YOUR OBJECTIVE
Every line in the entries that holds "warnings" should be identified and copied.

- - -

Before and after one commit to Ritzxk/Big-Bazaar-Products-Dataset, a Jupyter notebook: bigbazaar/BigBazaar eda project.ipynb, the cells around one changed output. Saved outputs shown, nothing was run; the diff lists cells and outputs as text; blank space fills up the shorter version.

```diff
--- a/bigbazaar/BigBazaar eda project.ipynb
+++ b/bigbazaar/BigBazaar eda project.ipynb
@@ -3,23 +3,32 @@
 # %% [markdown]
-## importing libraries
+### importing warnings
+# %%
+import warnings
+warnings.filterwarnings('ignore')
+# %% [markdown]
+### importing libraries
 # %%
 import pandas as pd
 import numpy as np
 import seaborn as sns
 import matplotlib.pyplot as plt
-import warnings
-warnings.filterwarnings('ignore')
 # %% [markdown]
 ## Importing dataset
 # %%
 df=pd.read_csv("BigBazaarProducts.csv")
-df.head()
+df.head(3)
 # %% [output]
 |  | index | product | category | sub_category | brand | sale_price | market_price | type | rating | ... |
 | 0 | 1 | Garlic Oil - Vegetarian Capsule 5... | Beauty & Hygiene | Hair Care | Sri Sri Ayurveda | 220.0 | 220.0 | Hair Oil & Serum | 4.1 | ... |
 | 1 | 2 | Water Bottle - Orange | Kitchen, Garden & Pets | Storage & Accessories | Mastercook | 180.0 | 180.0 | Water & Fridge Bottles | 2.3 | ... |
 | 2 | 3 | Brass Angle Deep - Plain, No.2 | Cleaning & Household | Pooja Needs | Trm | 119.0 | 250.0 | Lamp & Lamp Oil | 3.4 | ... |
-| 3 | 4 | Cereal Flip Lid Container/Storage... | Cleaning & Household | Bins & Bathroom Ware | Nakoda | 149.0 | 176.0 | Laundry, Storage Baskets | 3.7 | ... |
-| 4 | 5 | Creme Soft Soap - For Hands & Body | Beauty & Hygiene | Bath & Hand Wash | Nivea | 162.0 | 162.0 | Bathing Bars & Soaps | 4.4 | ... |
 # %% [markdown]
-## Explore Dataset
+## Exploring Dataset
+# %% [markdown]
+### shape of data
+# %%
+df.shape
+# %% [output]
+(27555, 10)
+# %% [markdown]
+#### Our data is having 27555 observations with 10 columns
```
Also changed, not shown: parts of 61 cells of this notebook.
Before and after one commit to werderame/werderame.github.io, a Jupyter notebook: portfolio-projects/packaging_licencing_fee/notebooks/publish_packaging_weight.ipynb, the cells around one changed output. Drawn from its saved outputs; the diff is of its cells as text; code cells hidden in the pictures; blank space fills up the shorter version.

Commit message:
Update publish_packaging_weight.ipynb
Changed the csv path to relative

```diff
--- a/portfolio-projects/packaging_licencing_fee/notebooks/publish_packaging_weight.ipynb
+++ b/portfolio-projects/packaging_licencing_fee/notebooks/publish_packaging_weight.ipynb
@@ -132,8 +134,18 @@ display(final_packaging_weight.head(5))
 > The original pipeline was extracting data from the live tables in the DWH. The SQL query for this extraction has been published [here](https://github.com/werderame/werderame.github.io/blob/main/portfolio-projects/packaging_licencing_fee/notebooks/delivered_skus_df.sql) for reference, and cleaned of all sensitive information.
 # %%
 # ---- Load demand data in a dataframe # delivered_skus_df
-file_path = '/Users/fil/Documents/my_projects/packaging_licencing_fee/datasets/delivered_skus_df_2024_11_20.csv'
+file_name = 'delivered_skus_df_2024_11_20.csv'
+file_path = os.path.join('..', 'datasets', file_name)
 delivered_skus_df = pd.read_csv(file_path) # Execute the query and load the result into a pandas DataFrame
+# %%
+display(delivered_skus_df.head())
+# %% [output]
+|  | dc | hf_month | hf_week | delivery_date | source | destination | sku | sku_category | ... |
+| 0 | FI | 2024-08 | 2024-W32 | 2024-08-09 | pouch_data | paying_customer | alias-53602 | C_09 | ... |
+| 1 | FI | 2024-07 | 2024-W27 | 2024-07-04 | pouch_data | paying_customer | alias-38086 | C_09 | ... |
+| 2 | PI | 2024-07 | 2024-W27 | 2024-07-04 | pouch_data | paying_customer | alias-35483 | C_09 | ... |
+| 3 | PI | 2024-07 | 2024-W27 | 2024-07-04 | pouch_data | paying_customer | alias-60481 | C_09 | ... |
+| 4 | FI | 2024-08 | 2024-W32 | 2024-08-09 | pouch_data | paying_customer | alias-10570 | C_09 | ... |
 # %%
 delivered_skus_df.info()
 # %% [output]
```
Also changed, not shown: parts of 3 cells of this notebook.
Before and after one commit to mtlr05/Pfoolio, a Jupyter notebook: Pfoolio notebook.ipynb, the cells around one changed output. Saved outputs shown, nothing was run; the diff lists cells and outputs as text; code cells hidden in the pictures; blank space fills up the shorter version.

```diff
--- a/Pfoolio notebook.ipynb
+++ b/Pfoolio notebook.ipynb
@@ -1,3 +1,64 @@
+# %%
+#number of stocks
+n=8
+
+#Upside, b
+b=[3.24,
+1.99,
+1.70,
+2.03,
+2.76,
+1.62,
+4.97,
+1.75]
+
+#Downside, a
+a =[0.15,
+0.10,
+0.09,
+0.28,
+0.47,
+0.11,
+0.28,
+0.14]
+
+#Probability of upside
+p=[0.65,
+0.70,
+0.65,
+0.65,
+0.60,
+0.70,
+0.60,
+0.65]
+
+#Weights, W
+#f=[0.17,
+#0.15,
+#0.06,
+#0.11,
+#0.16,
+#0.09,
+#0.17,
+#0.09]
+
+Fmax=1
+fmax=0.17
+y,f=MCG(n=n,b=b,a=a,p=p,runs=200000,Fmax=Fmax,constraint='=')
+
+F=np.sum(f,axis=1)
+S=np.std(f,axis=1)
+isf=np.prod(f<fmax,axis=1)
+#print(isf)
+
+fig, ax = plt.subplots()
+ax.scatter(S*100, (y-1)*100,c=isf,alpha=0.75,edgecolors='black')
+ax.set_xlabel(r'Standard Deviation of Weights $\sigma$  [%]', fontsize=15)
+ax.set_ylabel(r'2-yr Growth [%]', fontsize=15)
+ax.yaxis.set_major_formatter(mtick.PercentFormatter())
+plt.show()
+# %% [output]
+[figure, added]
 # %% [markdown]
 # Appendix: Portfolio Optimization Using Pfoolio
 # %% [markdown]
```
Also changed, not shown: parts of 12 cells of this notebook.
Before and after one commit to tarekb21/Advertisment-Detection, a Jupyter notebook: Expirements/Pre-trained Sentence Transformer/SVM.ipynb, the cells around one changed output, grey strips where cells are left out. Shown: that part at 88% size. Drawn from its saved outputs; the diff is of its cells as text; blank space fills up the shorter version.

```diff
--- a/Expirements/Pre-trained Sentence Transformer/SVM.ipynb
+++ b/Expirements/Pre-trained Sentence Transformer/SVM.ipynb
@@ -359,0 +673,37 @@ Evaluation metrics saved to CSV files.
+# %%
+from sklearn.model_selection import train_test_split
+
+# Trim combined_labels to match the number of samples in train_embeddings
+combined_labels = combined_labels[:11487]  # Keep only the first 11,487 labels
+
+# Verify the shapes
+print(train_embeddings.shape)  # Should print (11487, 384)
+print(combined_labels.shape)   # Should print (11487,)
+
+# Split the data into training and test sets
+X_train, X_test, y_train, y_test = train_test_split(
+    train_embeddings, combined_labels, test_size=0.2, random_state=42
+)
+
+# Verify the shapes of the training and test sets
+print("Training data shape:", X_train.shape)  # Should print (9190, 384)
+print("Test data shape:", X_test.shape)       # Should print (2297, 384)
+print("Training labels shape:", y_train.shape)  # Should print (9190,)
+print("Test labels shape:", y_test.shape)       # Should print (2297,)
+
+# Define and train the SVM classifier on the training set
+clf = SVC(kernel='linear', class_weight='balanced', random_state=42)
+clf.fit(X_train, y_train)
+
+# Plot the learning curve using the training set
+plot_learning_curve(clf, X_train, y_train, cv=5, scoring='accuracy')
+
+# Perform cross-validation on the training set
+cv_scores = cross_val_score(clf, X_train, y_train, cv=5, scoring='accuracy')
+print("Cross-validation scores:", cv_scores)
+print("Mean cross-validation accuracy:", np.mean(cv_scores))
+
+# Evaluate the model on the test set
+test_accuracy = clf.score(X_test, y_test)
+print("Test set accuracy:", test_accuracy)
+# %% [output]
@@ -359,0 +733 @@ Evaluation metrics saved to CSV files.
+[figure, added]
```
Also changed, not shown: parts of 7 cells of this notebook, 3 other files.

- - -

RESPONSE BOX
+### importing warnings
+import warnings
+warnings.filterwarnings('ignore')
-import warnings
-warnings.filterwarnings('ignore')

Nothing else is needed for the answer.